■ WHAT TO PRODUCE
Search the data below for "async"; list each line that holds it.

■ INFORMATION SUPPLIED
○ ○ ○ ○ ○
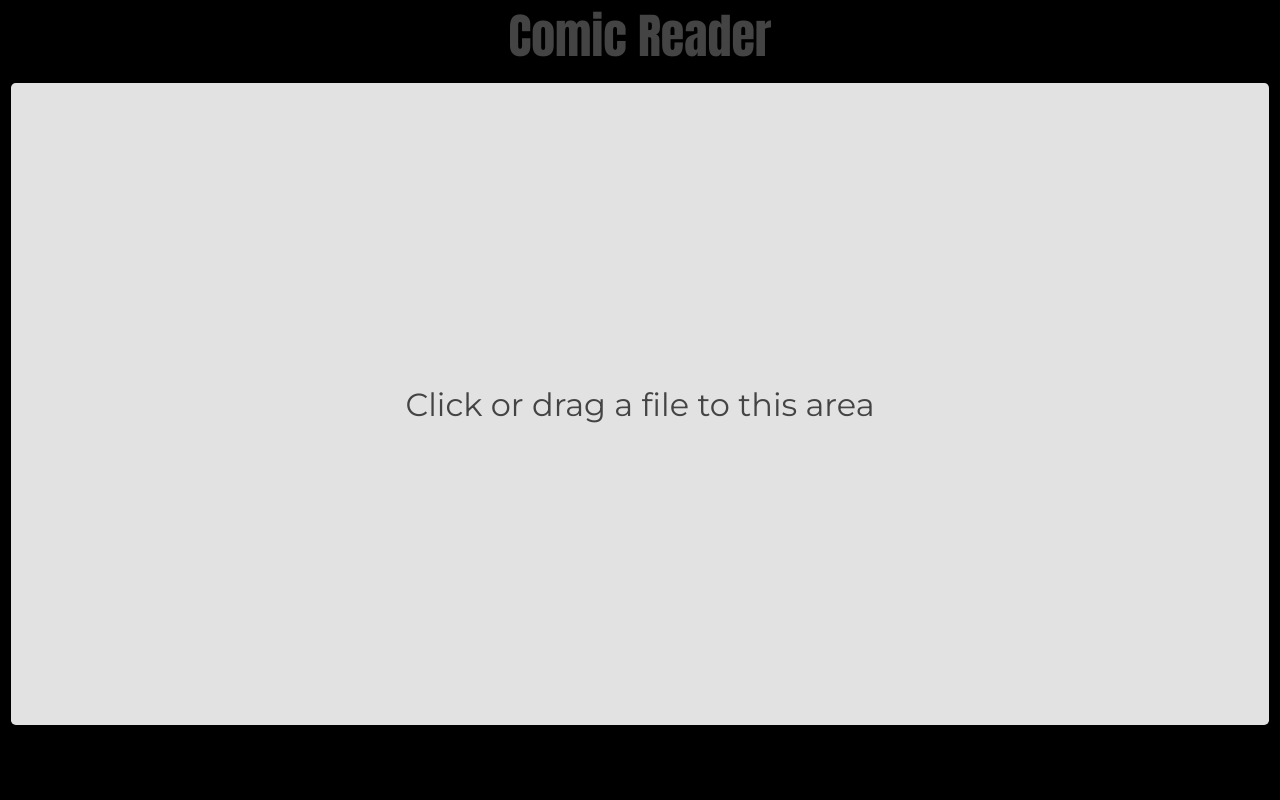
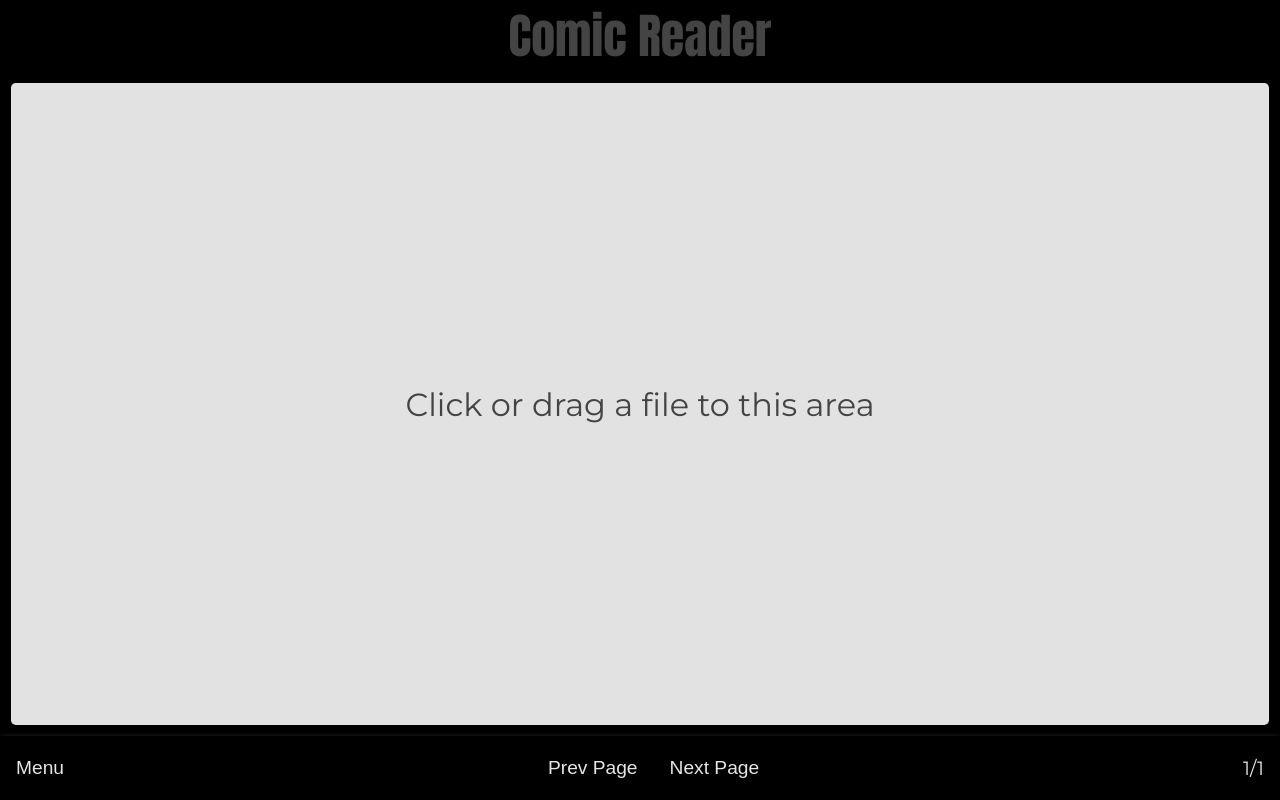
Before and after one commit to rickbrunstedt/comic-reader-browser, a Preact app: page / in a window 1280 px wide. Built offline with nearby package versions, Linux system fonts and the light colour scheme; what libarchive.js would draw is missing.

Commit message:
add possibily to save and list comics

```diff
--- a/src/App.js
+++ b/src/App.js
@@ -6,51 +6,102 @@ import { FileDropView } from './components/FileDropView';
 import { ComicView } from './components/ComicView';
 import { Navigation } from './components/Navigation';
 import { ModalMenu } from './components/ModalMenu';
+import { ComicListView } from './components/ComicListView';
 import { css } from 'emotion';
 import './style/index.css';
 
+const VIEW_STORAGE = 'current-view';
+const VIEWS = {
+  LIST_VIEW: 'LIST_VIEW',
+  FILEDROP_VIEW: 'FILEDROP_VIEW',
+  COMIC_VIEW: 'COMIC_VIEW',
+};
+
+function getInitialView() {
+  const view = window.localStorage.getItem(VIEW_STORAGE);
+  if (view) return view;
+  return VIEWS.FILEDROP_VIEW;
+}
+
 export default function App() {
-  const [{ files, progress }, fileActions] = useUnpackFile();
+  const [currentComic, setCurrentComic] = useState();
+  const [unpackState, fileActions] = useUnpackFile();
   const [pageState, pageActions] = usePageCount();
   const [isMenuVisible, setIsMenuVisible] = useState(false);
+  const [view, setView] = useState(getInitialView());
 
   useEffect(() => {
-    if (progress === 100) {
-      pageActions.setNumberOfPages(files.length);
+    if (unpackState.progress === 100) {
+      if (unpackState.files) {
+        pageActions.setNumberOfPages(unpackState.files.length);
+        setCurrentComic(unpackState.files);
+      }
+      fileActions.reset();
     }
-  }, [progress, files.length, pageActions]);
+  }, [unpackState.progress, unpackState.files.length, pageActions]);
 
   function toggleShowMenu() {
     setIsMenuVisible(!isMenuVisible);
   }
 
   function handleReset() {
-    fileActions.reset();
+    setCurrentComic([]);
     pageActions.reset();
-    setIsMenuVisible(false);
   }
 
-  function renderView() {
-    if (progress === 100 && files[0].imageData) {
-      let images = [files[pageState.current - 1]];
+  function handleSetView(newView) {
+    setView(newView);
+    window.localStorage.setItem(VIEW_STORAGE, newView);
+  }
 
-      if (pageState.amountToView === 2 && files[pageState.current]) {
-        images.push(files[pageState.current]);
-      }
-
-      return <ComicView images={images} />;
+  function switchView(newView) {
+    if (newView === VIEWS.FILEDROP_VIEW) {
+      handleReset();
     }
 
-    return <FileDropView unpackFile={fileActions.unpack} progress={progress} />;
+    handleSetView(newView);
+  }
+
+  function setComic(comicFiles) {
+    setCurrentComic(comicFiles);
+    pageActions.setNumberOfPages(comicFiles.length);
+    handleSetView(VIEWS.COMIC_VIEW);
   }
 
   const navigationActions = {
     toggleShowMenu,
-    handleReset: handleReset,
+    gotoFiledropView: () => switchView(VIEWS.FILEDROP_VIEW),
+    gotoListView: () => switchView(VIEWS.LIST_VIEW),
     nextPage: pageActions.nextPage,
     prevPage: pageActions.prevPage,
     setAmountOfPagesToView: pageActions.setAmountToView,
   };
+
+  function renderView() {
+    switch (view) {
+      case VIEWS.LIST_VIEW:
+        return <ComicListView setComic={setComic} />;
+
+      case VIEWS.COMIC_VIEW:
+        if (currentComic) {
+          let images = [currentComic[pageState.current - 1]];
+          if (pageState.amountToView === 2 && currentComic[pageState.current]) {
+            images.push(currentComic[pageState.current]);
+          }
+          return <ComicView images={images} />;
+        }
+
+      case VIEWS.FILEDROP_VIEW:
+      default:
+        return (
+          <FileDropView
+            gotoFiledropView={() => switchView(VIEWS.COMIC_VIEW)}
+            unpackFile={fileActions.unpack}
+            progress={unpackState.progress}
+          />
+        );
+    }
+  }
 
   return (
     <div
@@ -68,7 +119,7 @@ export default function App() {
       )}
 
       <Navigation
-        progress={progress}
+        progress={unpackState.progress}
         actions={navigationActions}
         pageState={pageState}
       />
--- /dev/null
+++ b/src/components/ComicListView.js
@@ -0,0 +1,148 @@
+import { h } from 'preact';
+import { useState, useEffect } from 'preact/hooks';
+import { css } from 'emotion';
+import { useDB } from '../hooks/useDB';
+import { colors } from '../style/defaultStyles';
+
+const container = css`
+  overflow: auto;
+  color: ${colors.primary};
+
+  h1 {
+    text-align: center;
+  }
+
+  .thumbnail-container {
+    display: grid;
+    grid-template-columns: repeat(5, 1fr);
+    grid-gap: 2rem;
+    padding: 2rem;
+
+    @media (max-width: 900px) {
+      grid-template-columns: repeat(3, 1fr);
+    }
+
+    @media (max-width: 600px) {
+      grid-template-columns: repeat(2, 1fr);
+    }
+  }
+
+  .thumbnail {
+    margin: 0;
+    padding: 0;
+    border: none;
+    background: none;
+    color: inherit;
+    cursor: pointer;
+    position: relative;
+
+    :hover,
+    :focus {
+      .remove-btn {
+        opacity: 100;
+      }
+    }
+  }
+
+  .thumbnail-btn {
+    margin: 0;
+    padding: 0;
+    border: none;
+    background: none;
+    color: inherit;
+    cursor: pointer;
+  }
+
+  .remove-btn {
+    --overflow-spacing: -0.6rem;
+    --size: 1.4rem;
+    opacity: 0;
+    transform: rotate(45deg);
+    transition: 200ms ease;
+    border-radius: 50%;
+    border: none;
+    padding: 0;
+    background: tomato;
+    color: whitesmoke;
+    position: absolute;
+    cursor: pointer;
+    width: var(--size);
+    height: var(--size);
+    font-size: var(--size);
+    display: flex;
+    right: var(--overflow-spacing);
+    top: var(--overflow-spacing);
+    justify-content: center;
+    line-height: 100%;
+    box-shadow: 0px 2px 10px 2px rgba(10, 10, 10);
+
+    :focus {
+      opacity: 100;
+    }
+  }
+
+  .thumbnail-image {
+    margin: 0;
+    padding: 0;
+
+    img {
+      max-width: 100%;
+    }
+  }
+`;
+
+export function ComicListView({ setComic }) {
+  const [thumbnails, setThumbnails] = useState([]);
+  const [db, isInitialized] = useDB();
+
+  useEffect(async () => {
+    if (isInitialized) {
+      const thumbnails = await db.stores.thumbnails.getAll();
+      setThumbnails(thumbnails);
+    }
+  }, [isInitialized]);
+
+  async function handleSetComic(comicId) {
+    const comic = await db.stores.comics.get(comicId);
+    setComic(comic.files);
+  }
+
+  async function removeComic({ id, comicId }) {
+    try {
+      await db.stores.comics.delete(comicId);
+      await db.stores.thumbnails.delete(id);
+      const thumbnails = await db.stores.thumbnails.getAll();
+      setThumbnails(thumbnails);
+    } catch (error) {
+      console.log(error);
+    }
+  }
+
+  function renderThumnail() {
+    return thumbnails.map(thumbnail => {
+      return (
+        <div class="thumbnail" key={thumbnail.comicId}>
+          <button
+            class="thumbnail-btn"
+            onClick={() => handleSetComic(thumbnail.comicId)}
+          >
+            <figure class="thumbnail-image">
+              <img alt={thumbnail.title} src={thumbnail.image.imageData} />
+              <figcaption>{thumbnail.title}</figcaption>
+            </figure>
+          </button>
+          <button class="remove-btn" onClick={e => removeComic(thumbnail)}>
+            +
+          </button>
+        </div>
+      );
+    });
+  }
+
+  return (
+    <div class={container}>
+      <h1>Comic list view</h1>
+      <div class="thumbnail-container">{renderThumnail()}</div>
+    </div>
+  );
+}
--- a/src/components/FileDropView.js
+++ b/src/components/FileDropView.js
@@ -8,8 +8,12 @@ const container = css`
   flex-direction: column;
 `;
 
-export function FileDropView({ unpackFile, progress }) {
+export function FileDropView({ gotoFiledropView, unpackFile, progress }) {
   function renderView() {
+    if (progress === 100) {
+      gotoFiledropView();
+    }
+
     if (progress > 0) {
       return <ProgressBar progress={progress} />;
     }
--- /dev/null
+++ b/src/hooks/useDB.js
@@ -0,0 +1,43 @@
+import DBHandler from '../lib/DBHandler';
+import { useState, useEffect } from 'preact/hooks';
+
+class DB extends DBHandler {
+  onUpgradeNeeded(event) {
+    // The database did not previously exist, so create object stores and indexes.
+    const db = event.target.result;
+    const comicStore = db.createObjectStore('comics', { keyPath: 'id' });
+    comicStore.createIndex('by_title', 'title', {
+      // This line should be included later
+      // unique: true,
+    });
+
+    const thumbnailStore = db.createObjectStore('thumbnails', {
+      keyPath: 'id',
+    });
+    thumbnailStore.createIndex('by_title', 'title', {
+      // This line should be included later
+      // unique: true,
+    });
+    thumbnailStore.createIndex('by_comicId', 'comicId', {
+      // This line should be included later
+      // unique: true,
+    });
+  }
+}
+
+const db = new DB({ name: 'comic-reader', version: 1 });
+
+export function useDB() {
+  const [isInitialized, setIsInitialized] = useState(false);
+
+  useEffect(() => {
+    db.init().then(() => {
+      db.createStore('comics');
+      db.createStore('thumbnails');
+      db.initDone();
+      setIsInitialized(true);
+    });
+  }, []);
+
+  return [db, isInitialized];
+}
--- a/src/hooks/useUnpackFile.js
+++ b/src/hooks/useUnpackFile.js
@@ -1,6 +1,7 @@
 import { Archive } from 'libarchive.js/main.js';
-import { useReducer } from 'preact/hooks';
-import { readFileAsImage } from '../utils';
+import { useReducer, useEffect } from 'preact/hooks';
+import { readFileAsImage } from '../lib/readFileAsImage';
+import { useDB } from './useDB';
 
 Archive.init({
   workerUrl: '/libarchivejs/worker-bundle.js',
@@ -18,20 +19,29 @@ async function openArchive(zipFile) {
   return comporessedFiles;
 }
 
+const FILETYPE_RGX = /\.(cbr|cbz|zip|rar)$/;
+
 const types = {
   ADD_FILE: 'ADD_FILE',
   SET_ERROR: 'SET_ERROR',
   RESET: 'RESET',
-  SET_IMAGE_DATA: 'SET_IMAGE_DATA',
+  SET_TITLE: 'SET_TITLE',
 };
 
 const initialState = {
   files: [],
+  title: '',
   progress: 0,
 };
 
 function unpackFileReducer(state, action) {
   switch (action.type) {
+    case types.SET_TITLE:
+      return {
+        ...state,
+        title: action.title,
+      };
+
     case types.ADD_FILE:
       return {
         ...state,
@@ -45,15 +55,6 @@ function unpackFileReducer(state, action) {
         errorMessage: action.message,
       };
 
-    case types.SET_IMAGE_DATA:
-      const files = state.files.map(file => {
-        if (file.pageNumber === action.pageNumber) {
-          return { ...file, imageData: action.imageData };
-        }
-        return file;
-      });
-      return { ...state, files };
-
     case types.RESET:
       return initialState;
 
@@ -64,38 +65,57 @@ function unpackFileReducer(state, action) {
 
 export function useUnpackFile() {
   const [state, dispatch] = useReducer(unpackFileReducer, initialState);
+  const [db, isInitialized] = useDB();
+
+  useEffect(() => {
+    if (state.progress === 100) {
+      saveToStorage();
+    }
+  }, [state.progress, isInitialized]);
 
   function reset() {
     dispatch({ type: types.RESET });
   }
 
-  async function handleReadFile({ fileData, pageNumber }) {
+  async function saveToStorage() {
     try {
-      const imageData = await readFileAsImage(fileData);
-      dispatch({ type: types.SET_IMAGE_DATA, imageData, pageNumber });
+      const { title, files } = state;
+      const id = await db.stores.comics.add({
+        title,
+        files,
+      });
+      await db.stores.thumbnails.add({
+        comicId: id,
+        title: title,
+        image: files[0],
+      });
+      return;
     } catch (error) {
-      console.error(error.message);
-      dispatch({ type: types.SET_ERROR, message: error.message });
+      // Todo: Handle error with e.g. an context where it could be pushed.
+      console.error(error);
     }
   }
 
   async function unpack(zipFile) {
     try {
       reset();
+      const title = zipFile.name.replace(FILETYPE_RGX, '');
+      dispatch({ type: types.SET_TITLE, title });
+
       const compressedFiles = await openArchive(zipFile);
       const numberOfFiles = compressedFiles.length;
       let currentFile = 0;
 
       compressedFiles.forEach(async compressedFile => {
         let file = await compressedFile.file.extract();
+
         currentFile += 1;
         const progress = Math.round((currentFile / numberOfFiles) * 100);
 
+        const imageData = await readFileAsImage(file);
         const newFile = {
-          fileData: file,
           name: file.name,
-          pageNumber: currentFile,
-          imageData: null,
+          imageData: imageData,
         };
 
         dispatch({
@@ -103,7 +123,6 @@ export function useUnpackFile() {
           file: newFile,
           progress,
         });
-        handleReadFile(newFile);
       });
     } catch (error) {
       dispatch({ type: types.SET_ERROR, message: error.message });
--- /dev/null
+++ b/src/lib/DBHandler.js
@@ -0,0 +1,91 @@
+export default class DBhandler {
+  constructor({ name, version }) {
+    if (!name) {
+      throw new Error('DBhandler is missing name as prop');
+    }
+    if (!version) {
+      throw new Error('DBhandler is missing version as prop');
+    }
+    this.dbName = name;
+    this.dbVersion = version;
+    this.db = undefined;
+    this.isInitialized = false;
+    this.stores = {};
+  }
+
+  async init() {
+    this.db = await this.createDB();
+    return;
+  }
+
+  initDone() {
+    this.isInitialized = true;
+  }
+
+  createDB() {
+    return new Promise((resolve, reject) => {
+      const DBOpenRequest = window.indexedDB.open(this.dbName, this.dbVersion);
+
+      DBOpenRequest.onupgradeneeded = this.onUpgradeNeeded;
+
+      DBOpenRequest.onsuccess = function(event) {
+        this.db = event.target.result;
+        resolve(this.db);
+      };
+
+      DBOpenRequest.onerror = function(event) {
+        const error = new Error("Can't load database");
+        reject(error);
+      };
+    });
+  }
+
+  onUpgradeNeeded(event) {
+    // The database did not previously exist, so create object stores and indexes.
+    const db = event.target.result;
+    const store = db.createObjectStore(thid.dbname, { keyPath: 'id' });
+  }
+
+  getStore(name) {
+    const transaction = this.db.transaction(name, 'readwrite');
+    return transaction.objectStore(name);
+  }
+
+  async storageFunction({ type, name, data }) {
+    let reqData = data;
+
+    if (type === 'add') {
+      const items = await this.stores[name].getAll();
+      if (items.length > 0) {
+        const id = items[items.length - 1].id + 1;
+        reqData = { ...reqData, id };
+      } else {
+        reqData = { ...reqData, id: 1 };
+      }
+    }
+
+    const store = this.getStore(name);
+
+    return new Promise((resolve, reject) => {
+      const storeRequest = store[type](reqData);
+      storeRequest.onsuccess = function(event) {
+        resolve(event.target.result);
+      };
+
+      storeRequest.onerror = function(event) {
+        const error = new Error(event.target.error);
+        reject(error);
+      };
+    });
+  }
+
+  createStore(name) {
+    this.stores[name] = {
+      add: data => this.storageFunction({ type: 'add', name, data }),
+      delete: data => this.storageFunction({ type: 'delete', name, data }),
+      put: data => this.storageFunction({ type: 'put', name, data }),
+      get: data => this.storageFunction({ type: 'get', name, data }),
+      getAll: data => this.storageFunction({ type: 'getAll', name, data }),
+    };
+  }
+}
```
Also changed, not shown: src/components/ModalMenu.js (+18 -3 lines), src/components/Navigation.js (+8 -12 lines), src/lib/readFileAsImage.js (renamed from src/utils/index.js).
○ ○ ○ ○ ○
■ WRITTEN REPLY
+  useEffect(async () => {
+  async function handleSetComic(comicId) {
+  async function removeComic({ id, comicId }) {
@@ -18,20 +19,29 @@ async function openArchive(zipFile) {
-  async function handleReadFile({ fileData, pageNumber }) {
+  async function saveToStorage() {
   async function unpack(zipFile) {
       compressedFiles.forEach(async compressedFile => {
+  async init() {
+  async storageFunction({ type, name, data }) {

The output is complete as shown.